As an analogy, among humans, the class of "smart people" are not a natural coalition, even though they could in-principle get together and defeat all of the non-smart people in a one-on-one fight. Why don't smart people do that? Well, one reason is that smart people don't usually see themselves as being part of a coherent identity that includes all the other smart people. Poetically, there isn't much class consciousness among smart people as a unified group. They have diverse motives and interests that wouldn't be furthered much by attempting to join such a front. The argument Hanson makes is that AIs will also not form a natural, unified front against humans in the same sense. The relevant boundaries in future conflicts over power will likely be drawn across other lines.

The idea that AIs won't form a natural coalition has a variety of implications for the standard AI risk arguments. Most notably, it undermines the single-agent model that underlies many takeover stories and arguments for risk. More specifically, if AIs won't form a natural coalition, then,

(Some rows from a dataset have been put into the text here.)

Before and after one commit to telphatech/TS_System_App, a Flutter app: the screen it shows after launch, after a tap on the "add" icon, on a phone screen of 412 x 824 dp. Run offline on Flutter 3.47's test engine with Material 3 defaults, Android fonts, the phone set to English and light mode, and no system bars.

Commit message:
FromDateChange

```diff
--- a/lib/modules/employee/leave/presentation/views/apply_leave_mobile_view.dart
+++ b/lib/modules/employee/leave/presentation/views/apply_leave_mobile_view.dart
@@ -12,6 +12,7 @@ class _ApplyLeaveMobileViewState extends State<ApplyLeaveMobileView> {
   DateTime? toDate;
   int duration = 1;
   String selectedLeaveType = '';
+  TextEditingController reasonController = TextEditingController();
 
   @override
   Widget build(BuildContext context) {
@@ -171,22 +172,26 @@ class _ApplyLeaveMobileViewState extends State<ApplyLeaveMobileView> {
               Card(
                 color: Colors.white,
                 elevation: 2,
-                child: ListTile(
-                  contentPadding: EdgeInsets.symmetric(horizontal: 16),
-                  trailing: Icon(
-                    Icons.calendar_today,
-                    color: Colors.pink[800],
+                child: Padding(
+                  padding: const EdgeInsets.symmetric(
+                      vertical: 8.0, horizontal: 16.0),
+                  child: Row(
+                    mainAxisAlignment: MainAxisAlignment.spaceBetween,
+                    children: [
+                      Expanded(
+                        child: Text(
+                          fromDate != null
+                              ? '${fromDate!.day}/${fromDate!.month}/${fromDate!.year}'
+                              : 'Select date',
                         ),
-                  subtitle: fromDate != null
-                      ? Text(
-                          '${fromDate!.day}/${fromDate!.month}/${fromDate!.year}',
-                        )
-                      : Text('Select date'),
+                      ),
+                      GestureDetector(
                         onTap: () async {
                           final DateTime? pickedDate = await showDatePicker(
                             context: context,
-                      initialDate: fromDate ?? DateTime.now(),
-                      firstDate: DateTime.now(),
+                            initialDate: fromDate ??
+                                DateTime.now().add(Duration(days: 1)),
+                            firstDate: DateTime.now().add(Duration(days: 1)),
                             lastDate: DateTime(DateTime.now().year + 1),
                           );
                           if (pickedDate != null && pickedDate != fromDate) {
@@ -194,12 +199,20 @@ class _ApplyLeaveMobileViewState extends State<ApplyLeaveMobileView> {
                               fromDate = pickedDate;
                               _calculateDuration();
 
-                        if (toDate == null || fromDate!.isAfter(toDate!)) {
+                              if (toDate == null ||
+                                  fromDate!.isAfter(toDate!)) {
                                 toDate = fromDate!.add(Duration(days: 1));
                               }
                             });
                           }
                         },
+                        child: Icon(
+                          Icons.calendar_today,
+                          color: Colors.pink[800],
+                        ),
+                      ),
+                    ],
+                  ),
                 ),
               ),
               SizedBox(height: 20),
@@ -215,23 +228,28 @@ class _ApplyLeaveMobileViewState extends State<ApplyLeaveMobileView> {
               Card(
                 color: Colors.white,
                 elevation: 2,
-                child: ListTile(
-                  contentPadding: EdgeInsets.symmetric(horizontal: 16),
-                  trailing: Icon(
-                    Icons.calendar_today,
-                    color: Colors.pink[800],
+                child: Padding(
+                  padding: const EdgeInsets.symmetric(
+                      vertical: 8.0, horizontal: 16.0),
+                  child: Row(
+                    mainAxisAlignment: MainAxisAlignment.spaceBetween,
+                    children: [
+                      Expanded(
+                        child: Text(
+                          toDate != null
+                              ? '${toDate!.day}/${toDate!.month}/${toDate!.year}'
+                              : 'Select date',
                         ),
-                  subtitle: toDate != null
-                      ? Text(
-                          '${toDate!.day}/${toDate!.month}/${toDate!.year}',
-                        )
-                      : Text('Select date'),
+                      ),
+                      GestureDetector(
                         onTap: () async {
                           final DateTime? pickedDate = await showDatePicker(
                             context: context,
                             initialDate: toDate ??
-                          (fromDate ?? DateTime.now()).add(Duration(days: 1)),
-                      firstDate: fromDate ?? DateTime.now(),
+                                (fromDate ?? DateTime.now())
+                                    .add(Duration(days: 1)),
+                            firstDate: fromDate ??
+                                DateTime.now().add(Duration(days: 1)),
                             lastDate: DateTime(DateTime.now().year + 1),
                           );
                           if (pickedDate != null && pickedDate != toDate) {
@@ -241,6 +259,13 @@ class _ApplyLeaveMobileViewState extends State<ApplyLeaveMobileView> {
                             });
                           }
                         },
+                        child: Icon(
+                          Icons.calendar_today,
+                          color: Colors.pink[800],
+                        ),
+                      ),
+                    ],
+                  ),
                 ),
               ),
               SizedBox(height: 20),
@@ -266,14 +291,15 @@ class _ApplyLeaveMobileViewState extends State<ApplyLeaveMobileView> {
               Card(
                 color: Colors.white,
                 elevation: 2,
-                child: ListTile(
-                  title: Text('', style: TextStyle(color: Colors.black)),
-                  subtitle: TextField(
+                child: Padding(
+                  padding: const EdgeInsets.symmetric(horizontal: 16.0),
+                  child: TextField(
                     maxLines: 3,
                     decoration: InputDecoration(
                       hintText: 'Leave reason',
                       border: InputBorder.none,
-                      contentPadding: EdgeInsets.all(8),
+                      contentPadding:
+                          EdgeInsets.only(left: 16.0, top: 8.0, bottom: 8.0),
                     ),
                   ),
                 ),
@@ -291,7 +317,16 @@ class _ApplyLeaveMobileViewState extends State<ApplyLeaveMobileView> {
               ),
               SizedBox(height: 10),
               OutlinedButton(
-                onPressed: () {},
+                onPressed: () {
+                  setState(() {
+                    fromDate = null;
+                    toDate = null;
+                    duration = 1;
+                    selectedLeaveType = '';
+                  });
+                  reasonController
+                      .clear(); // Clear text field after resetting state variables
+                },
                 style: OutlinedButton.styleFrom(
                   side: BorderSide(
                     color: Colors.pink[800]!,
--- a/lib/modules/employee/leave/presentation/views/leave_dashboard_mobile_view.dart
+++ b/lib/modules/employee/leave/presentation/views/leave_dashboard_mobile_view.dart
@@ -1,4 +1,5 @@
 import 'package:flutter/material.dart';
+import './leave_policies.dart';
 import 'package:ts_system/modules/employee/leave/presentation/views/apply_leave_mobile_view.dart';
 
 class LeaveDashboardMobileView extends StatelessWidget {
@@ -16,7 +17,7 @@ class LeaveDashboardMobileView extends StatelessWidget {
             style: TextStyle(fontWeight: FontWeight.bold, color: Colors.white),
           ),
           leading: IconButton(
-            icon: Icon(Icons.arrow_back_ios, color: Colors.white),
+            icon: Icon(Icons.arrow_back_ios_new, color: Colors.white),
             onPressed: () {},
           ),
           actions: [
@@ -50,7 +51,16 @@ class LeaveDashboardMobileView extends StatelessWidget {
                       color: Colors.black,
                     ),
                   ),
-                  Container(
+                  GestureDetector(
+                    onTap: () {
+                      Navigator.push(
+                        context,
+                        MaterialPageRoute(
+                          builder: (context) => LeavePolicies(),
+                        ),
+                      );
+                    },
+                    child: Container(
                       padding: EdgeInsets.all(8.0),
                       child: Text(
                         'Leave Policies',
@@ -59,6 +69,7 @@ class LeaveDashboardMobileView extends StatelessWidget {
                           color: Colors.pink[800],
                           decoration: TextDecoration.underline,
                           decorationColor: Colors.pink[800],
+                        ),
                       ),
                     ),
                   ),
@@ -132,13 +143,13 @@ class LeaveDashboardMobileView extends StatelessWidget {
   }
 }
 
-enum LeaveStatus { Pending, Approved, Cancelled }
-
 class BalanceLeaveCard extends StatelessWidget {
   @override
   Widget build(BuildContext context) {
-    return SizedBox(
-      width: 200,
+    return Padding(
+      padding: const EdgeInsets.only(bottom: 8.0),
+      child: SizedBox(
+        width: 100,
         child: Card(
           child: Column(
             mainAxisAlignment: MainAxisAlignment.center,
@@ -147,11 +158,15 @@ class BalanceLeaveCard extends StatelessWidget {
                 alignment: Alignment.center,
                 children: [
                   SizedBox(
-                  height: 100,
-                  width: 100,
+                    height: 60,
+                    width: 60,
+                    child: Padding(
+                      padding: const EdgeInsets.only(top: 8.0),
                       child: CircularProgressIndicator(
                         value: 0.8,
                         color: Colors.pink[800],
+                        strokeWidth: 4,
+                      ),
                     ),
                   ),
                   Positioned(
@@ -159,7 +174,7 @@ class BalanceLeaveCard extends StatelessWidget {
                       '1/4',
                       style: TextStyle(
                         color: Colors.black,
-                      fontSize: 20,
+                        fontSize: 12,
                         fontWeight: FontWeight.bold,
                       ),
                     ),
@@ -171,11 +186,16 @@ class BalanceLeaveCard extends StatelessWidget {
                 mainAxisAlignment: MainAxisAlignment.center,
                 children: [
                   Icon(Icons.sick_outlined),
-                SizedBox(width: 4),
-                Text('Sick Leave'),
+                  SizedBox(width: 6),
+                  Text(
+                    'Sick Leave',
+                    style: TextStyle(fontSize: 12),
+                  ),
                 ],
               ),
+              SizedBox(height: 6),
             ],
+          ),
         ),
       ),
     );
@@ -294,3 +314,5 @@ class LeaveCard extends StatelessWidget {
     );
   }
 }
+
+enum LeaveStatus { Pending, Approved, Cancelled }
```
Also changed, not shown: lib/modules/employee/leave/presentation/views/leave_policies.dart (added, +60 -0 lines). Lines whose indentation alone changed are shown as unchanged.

  • We shouldn't model a bunch of AIs (or even a bunch of copies of the same model) as all basically being "a single AI". For instance, in Ajeya's story about AI takeover, she alternates between calling a single copy of an AI model an entity named "Alex" and calling the entire coalition of copies of the same model "Alex". However, in the absence of any unified coalition among the AIs, this conflation makes much less sense.
  • It will be hard for AIs to coordinate a violent takeover for basically the same reason why it's hard for humans to coordinate a violent takeover. In order to coordinate a violent plan, you generally need to alert other people about your intentions. However, since other people might not agree with your intentions, each person you inform is a chance for your plan to be exposed, and thus ended. This would apply to AIs who try to inform other AIs about their intentions.
  • If an AI is trained to catch deception in other AIs, there isn't a strong reason to assume that it will defect from its training and join the other AI in deceiving against the humans, because it won't necessarily see itself as "an AI" fighting against "the humans".

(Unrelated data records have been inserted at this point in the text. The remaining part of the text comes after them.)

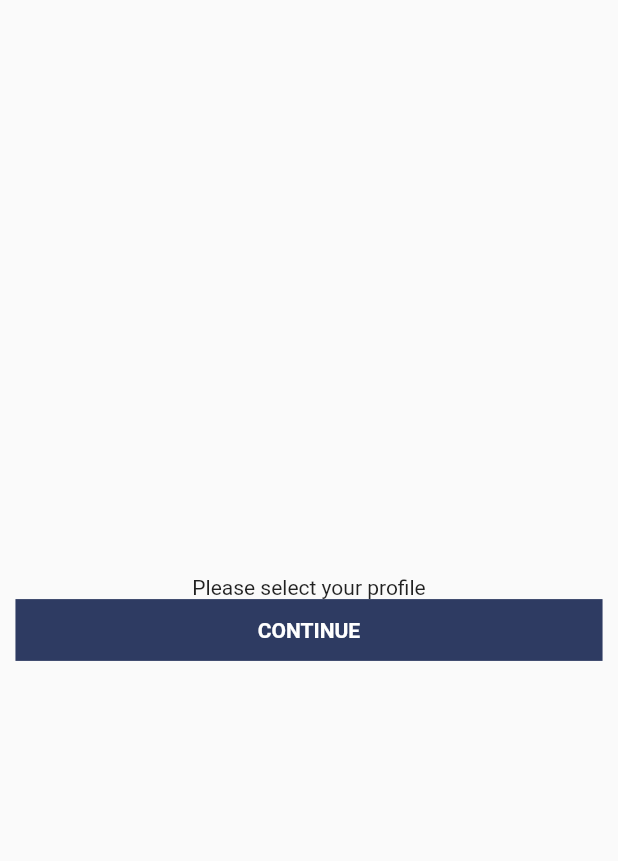
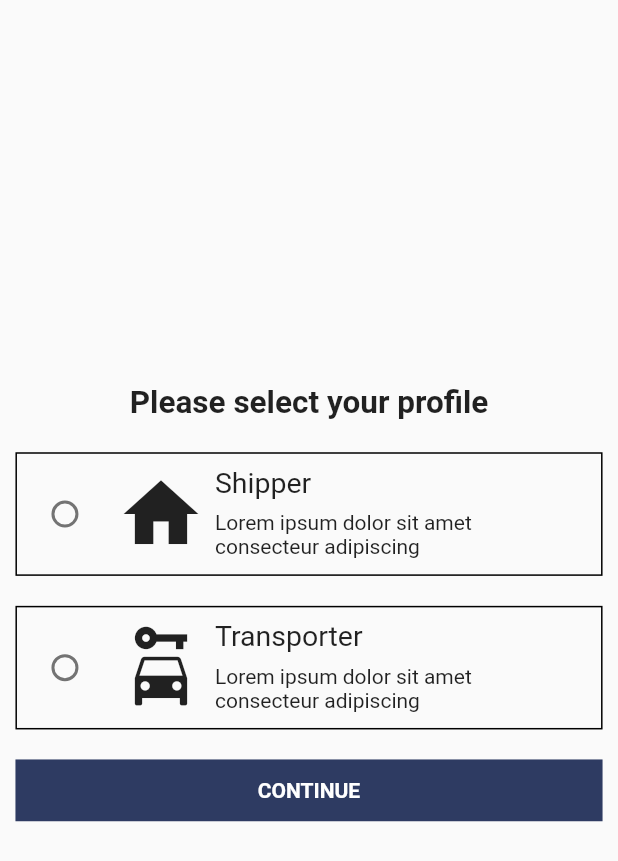
Before and after one commit to sanchitverma168/designtest, a Flutter app: the SelectProfile screen opened directly, on a phone screen of 412 x 824 dp. Shown: the top 861 px of the screen. Run offline on Flutter 3.47's test engine with Material 2 defaults, Android fonts, the light colour scheme and no system bars; our stand-ins replace country_code_picker; missing offline and left inert: language_picker.

Commit message:
last screen completed

```diff
--- a/lib/constant/styles.dart
+++ b/lib/constant/styles.dart
@@ -0,0 +1,14 @@
+import 'package:flutter/material.dart';
+
+Map data = {
+  "0": {
+    "icon": Icons.home,
+    "title": "Shipper",
+    "desc": "Lorem ipsum dolor sit amet consecteur adipiscing",
+  },
+  "1": {
+    "icon": Icons.car_rental,
+    "title": "Shipper",
+    "desc": "Lorem ipsum dolor sit amet consecteur adipiscing",
+  },
+};
--- a/lib/screens/profile_selection.dart
+++ b/lib/screens/profile_selection.dart
@@ -1,5 +1,7 @@
+import 'package:designtest/constant/styles.dart';
 import 'package:designtest/widgets/button_text.dart';
 import 'package:flutter/material.dart';
+import 'package:flutter/widgets.dart';
 
 class SelectProfile extends StatefulWidget {
   const SelectProfile({Key? key}) : super(key: key);
@@ -9,6 +11,9 @@ class SelectProfile extends StatefulWidget {
 }
 
 class _SelectProfileState extends State<SelectProfile> {
+  Object? gv = 0;
+  Object v1 = 1, v2 = 2;
+  bool value = false;
   @override
   Widget build(BuildContext context) {
     return Scaffold(
@@ -16,13 +21,94 @@ class _SelectProfileState extends State<SelectProfile> {
         child: Column(
           mainAxisSize: MainAxisSize.min,
           children: [
-            const Text("Please select your profile"),
+            const Text(
+              "Please select your profile",
+              style: TextStyle(fontWeight: FontWeight.bold, fontSize: 21.0),
+            ),
+            const SizedBox(height: 20),
+            _customradio(v1, Icons.home, "Shipper", data["0"]["desc"]),
+            const SizedBox(height: 20),
+            _customradio(
+                v2, Icons.car_rental, "Transporter", data["0"]["desc"]),
+            const SizedBox(height: 20),
             GestureDetector(
-              child: CustomButton("CONTINUE"),
-            )
+                onTap: () {
+                  setState(() {
+                    if (!value) {
+                      value = true;
+                    }
+                  });
+                },
+                child: CustomButton("CONTINUE")),
+            const SizedBox(height: 20),
+            Visibility(
+                visible: value,
+                child: const Text(
+                  "Verification Completed",
+                  style: TextStyle(
+                      color: Colors.green,
+                      fontWeight: FontWeight.bold,
+                      fontSize: 18.0),
+                )),
           ],
         ),
       ),
     );
   }
+
+  Widget _customradio(Object v, icon, title, desc) {
+    return Container(
+        height: MediaQuery.of(context).size.height * 0.1,
+        width: MediaQuery.of(context).size.width * 0.95,
+        decoration: BoxDecoration(border: Border.all()),
+        child: Row(
+          mainAxisAlignment: MainAxisAlignment.start,
+          children: [
+            Padding(
+              padding: const EdgeInsets.all(8.0),
+              child: Radio(
+                  activeColor: Colors.black,
+                  value: v,
+                  groupValue: gv,
+                  onChanged: (v) {
+                    setState(() {
+                      gv = v;
+                    });
+                  }),
+            ),
+            Padding(
+              padding: const EdgeInsets.all(2.0),
+              child: Icon(
+                icon,
+                size: 60,
+              ),
+            ),
+            Container(
+              decoration: const BoxDecoration(),
+              width: MediaQuery.of(context).size.width * 0.55,
+              child: Column(
+                crossAxisAlignment: CrossAxisAlignment.start,
+                children: [
+                  Padding(
+                    padding: const EdgeInsets.fromLTRB(4, 8, 4, 4),
+                    child: Text(
+                      title,
+                      style: const TextStyle(
+                          fontWeight: FontWeight.normal, fontSize: 19),
+                      textAlign: TextAlign.start,
+                    ),
+                  ),
+                  Padding(
+                    padding: const EdgeInsets.all(4.0),
+                    child: Text(
+                      desc,
+                      textAlign: TextAlign.start,
+                    ),
+                  )
+                ],
+              ),
+            )
+          ],
+        ));
+  }
 }
```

In my opinion, these examples only scratch the surface of the ways in which your story of AI might depart from the classic AI risk analysis if you don't think AIs will form a natural, unified coalition. When you start to read standard AI risk stories (including from people like Ajeya who do not agree with Eliezer on a ton of things), you can often find the assumption that "AIs will form a natural, unified coalition" written all over it.

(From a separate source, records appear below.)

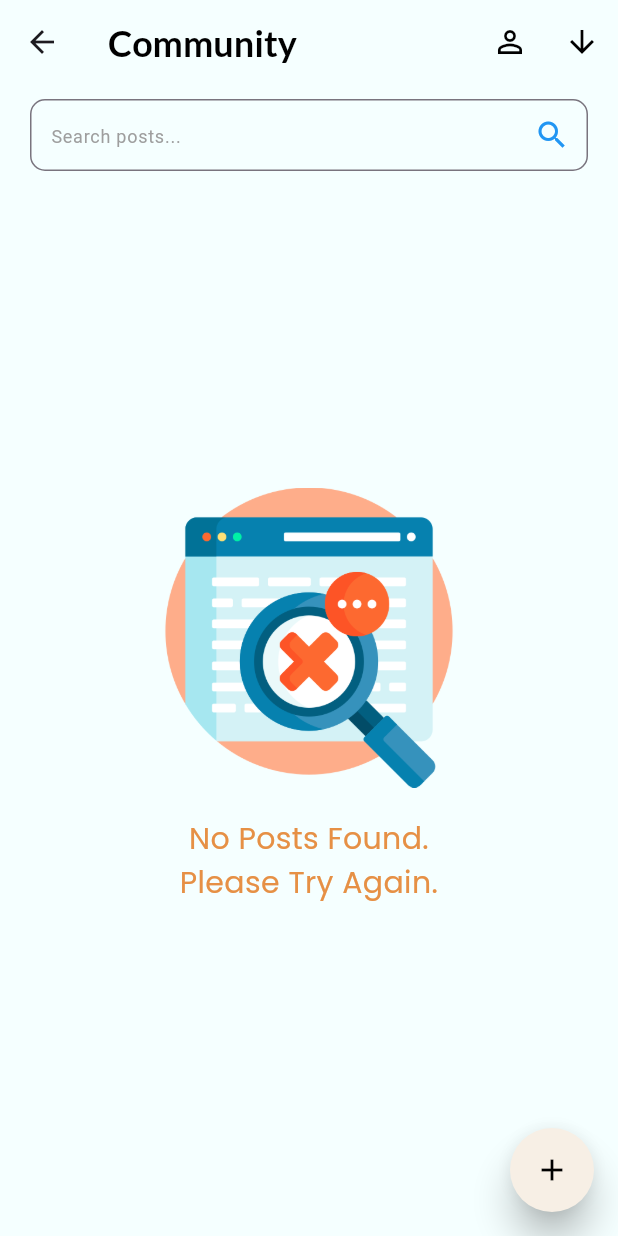
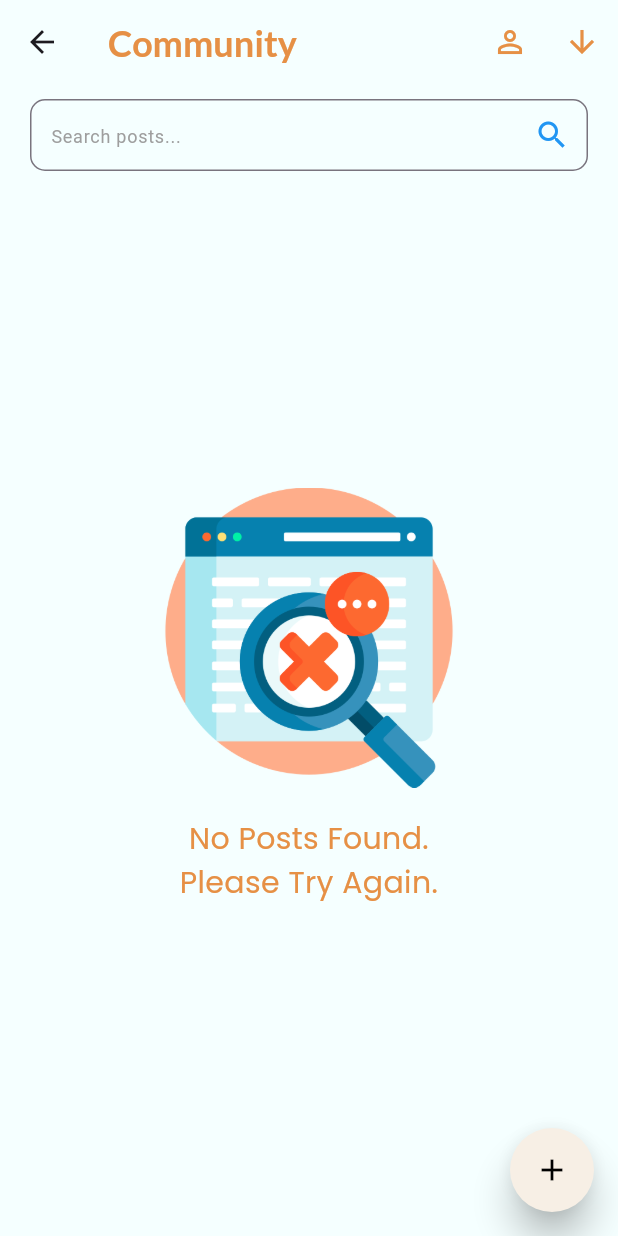
Before and after one commit to LerMingJun/MAE, a Flutter app: the Community screen opened directly, on a phone screen of 412 x 824 dp. Run offline on Flutter 3.47's test engine with Material 3 defaults, Android fonts, the phone set to English and light mode, and no system bars; our stand-ins replace awesome_dialog, cloud_firestore, curved_navigation_bar, firebase_auth, firebase_core, firebase_storage and 13 more; accounts and stored records are empty.

Commit message:
Update community

```diff
--- a/jom_makan/lib/screens/user/allReviews.dart
+++ b/jom_makan/lib/screens/user/allReviews.dart
@@ -30,6 +30,7 @@ class _AllReviewsScreenState extends State<AllReviewsScreen> {
   @override
   void initState() {
     super.initState();
+    print("Current User ID: ${widget.user?.userID}");
     final reviewProvider = Provider.of<ReviewProvider>(context, listen: false);
 // Fetch reviews and replies after the first frame is built
     WidgetsBinding.instance.addPostFrameCallback((_) {
--- a/jom_makan/lib/screens/user/community.dart
+++ b/jom_makan/lib/screens/user/community.dart
@@ -27,11 +27,33 @@ class _CommunityState extends State<Community> {
   bool showUserPostsOnly = false;
   bool isDescending = true;
 
+  String? userId;
+  String? userRole;
+
   @override
   void initState() {
     super.initState();
-    print("Current User ID: ${widget.userId}");
-    _fetchPosts();
+    WidgetsBinding.instance.addPostFrameCallback((_) {
+      _fetchPosts();
+      if (widget.userId == null && widget.userRole == "user") {
+        // Fetch user data asynchronously and update state
+        _fetchUserData();
+      } else {
+        // If userId and userRole are provided, use them directly
+        userId = widget.userId;
+        userRole = widget.userRole;
+      }
+    });
+  }
+
+  Future<void> _fetchUserData() async {
+    final userProvider = Provider.of<UserProvider>(context, listen: false);
+    await userProvider.fetchUserData();
+
+    setState(() {
+      userId = userProvider.userData?.userID;
+      userRole = "user";
+    });
   }
 
   @override
@@ -58,12 +80,13 @@ class _CommunityState extends State<Community> {
       if (query.isEmpty) {
         filteredPosts = postProvider.posts ?? [];
       } else {
+        print("User ID from filter: $userId");
         filteredPosts = postProvider.posts?.where((post) {
               return (post.title.toLowerCase().contains(query.toLowerCase()) ||
                       post.description
                           .toLowerCase()
                           .contains(query.toLowerCase())) &&
-                  (!showUserPostsOnly || post.userID == widget.userId);
+                  (!showUserPostsOnly || post.userID == userId);
             }).toList() ??
             [];
       }
@@ -77,7 +100,7 @@ class _CommunityState extends State<Community> {
     setState(() {
       showUserPostsOnly = !showUserPostsOnly;
       filteredPosts = postProvider.posts?.where((post) {
-            return !showUserPostsOnly || post.userID == widget.userId;
+            return !showUserPostsOnly || post.userID == userId;
           }).toList() ??
           [];
       sortPosts();
@@ -179,7 +202,9 @@ class _CommunityState extends State<Community> {
           'Community',
           style: GoogleFonts.lato(
             fontSize: 24,
-            color: widget.userRole == "user" ? AppColors.primary : Colors.black,
+            color: widget.userRole == "restaurant" || widget.userRole == "admin"
+                ? Colors.black
+                : AppColors.primary,
             fontWeight: FontWeight.bold,
           ),
         ),
@@ -188,7 +213,9 @@ class _CommunityState extends State<Community> {
             icon: Icon(
               showUserPostsOnly ? Icons.person : Icons.person_outline,
               color:
-                  widget.userRole == "user" ? AppColors.primary : Colors.black,
+                  widget.userRole == "restaurant" || widget.userRole == "admin"
+                      ? Colors.black
+                      : AppColors.primary,
             ),
             onPressed: toggleUserPostsFilter,
             tooltip: 'Show only my posts',
@@ -197,7 +224,9 @@ class _CommunityState extends State<Community> {
             icon: Icon(
               isDescending ? Icons.arrow_downward : Icons.arrow_upward,
               color:
-                  widget.userRole == "user" ? AppColors.primary : Colors.black,
+                  widget.userRole == "restaurant" || widget.userRole == "admin"
+                      ? Colors.black
+                      : AppColors.primary,
             ),
             onPressed: toggleSortOrder,
             tooltip: isDescending ? 'Sort Ascending' : 'Sort Descending',
@@ -255,7 +284,8 @@ class _CommunityState extends State<Community> {
                       itemCount: filteredPosts.length,
                       itemBuilder: (context, index) {
                         final post = filteredPosts[index];
-                        final isEditable = widget.userId == post.userID;
+
+                        final isEditable = userId == post.userID;
                         return CommunityPost(
                           postID: post.postId,
                           profileImage: post.user?.profileImage ??
--- a/jom_makan/lib/screens/user/home_screen.dart
+++ b/jom_makan/lib/screens/user/home_screen.dart
@@ -27,16 +27,14 @@ class _HomeScreenState extends State<HomeScreen> {
     super.initState();
     final userProvider = Provider.of<UserProvider>(context, listen: false);
     userProvider.fetchUserData();
-
-    userProvider.fetchUserData();
     final String? userId = userProvider.userData?.userID;
     _pages = [
       const Home(),
       const RestaurantsPage(),
       const RestaurantManagementPage(),
       Community(
-        userId: userProvider.userData!.userID,
-        userRole: "User",
+        userId: userId,
+        userRole: "user",
       ),
       const Profile(),
     ];
```
Also changed, not shown: jom_makan/lib/providers/user_provider.dart (+11 -8 lines), jom_makan/lib/screens/user/bookingDetails.dart (+15 -3 lines), jom_makan/lib/screens/user/restaurantDetails.dart (+24 -21 lines), jom_makan/lib/screens/user/signup.dart (+4 -22 lines).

I'm just noting that you are assuming that we have many robustly aligned AI's, in which case I agree that take-over seems less likely.

Absent this assumption, I don't think that "AIs will form a natural, unified coalition" is the necessary outcome, but it seems reasonable that the other outcomes will look functionally the same for us.

Nice post, Joe.

For two: clearly some sorts of otherness warrant some sorts of fear. For example: maybe you, personally, don't like to murder. But Bob, well: Bob is different. If Bob gets a bunch of power, then: yep, it's OK to hold your babies close. And often OK, too, to try to "control" Bob into not-killing-your-babies. Cf, also, the discussion of getting-eaten-by-bears in the first essay. And the Nazis, too, were different in their own way. Of course, there's a long and ongoing history of mistaking "different" for "the type of different that wants to kill your babies." We should, indeed, be very wary. But liberal tolerance has never been a blank check; and not all fear is hatred.

I think the strength of this point may be misleading. The word "murder" usually has a negative connotation in language, so if one hears that "a murderer got lots of power", then one should reasonably expect more negative stuff. However, although killing humans is almost always bad, it is not necessarily bad. For example, I think it would be totally fine to kill a terrorist to prevent the death of e.g. 1 M people. To assess the value of a given action, we have to ask what is better from the point of view of the universe. Once one does that, AI killing all humans is no longer necessarily bad, but it will also not be good for free.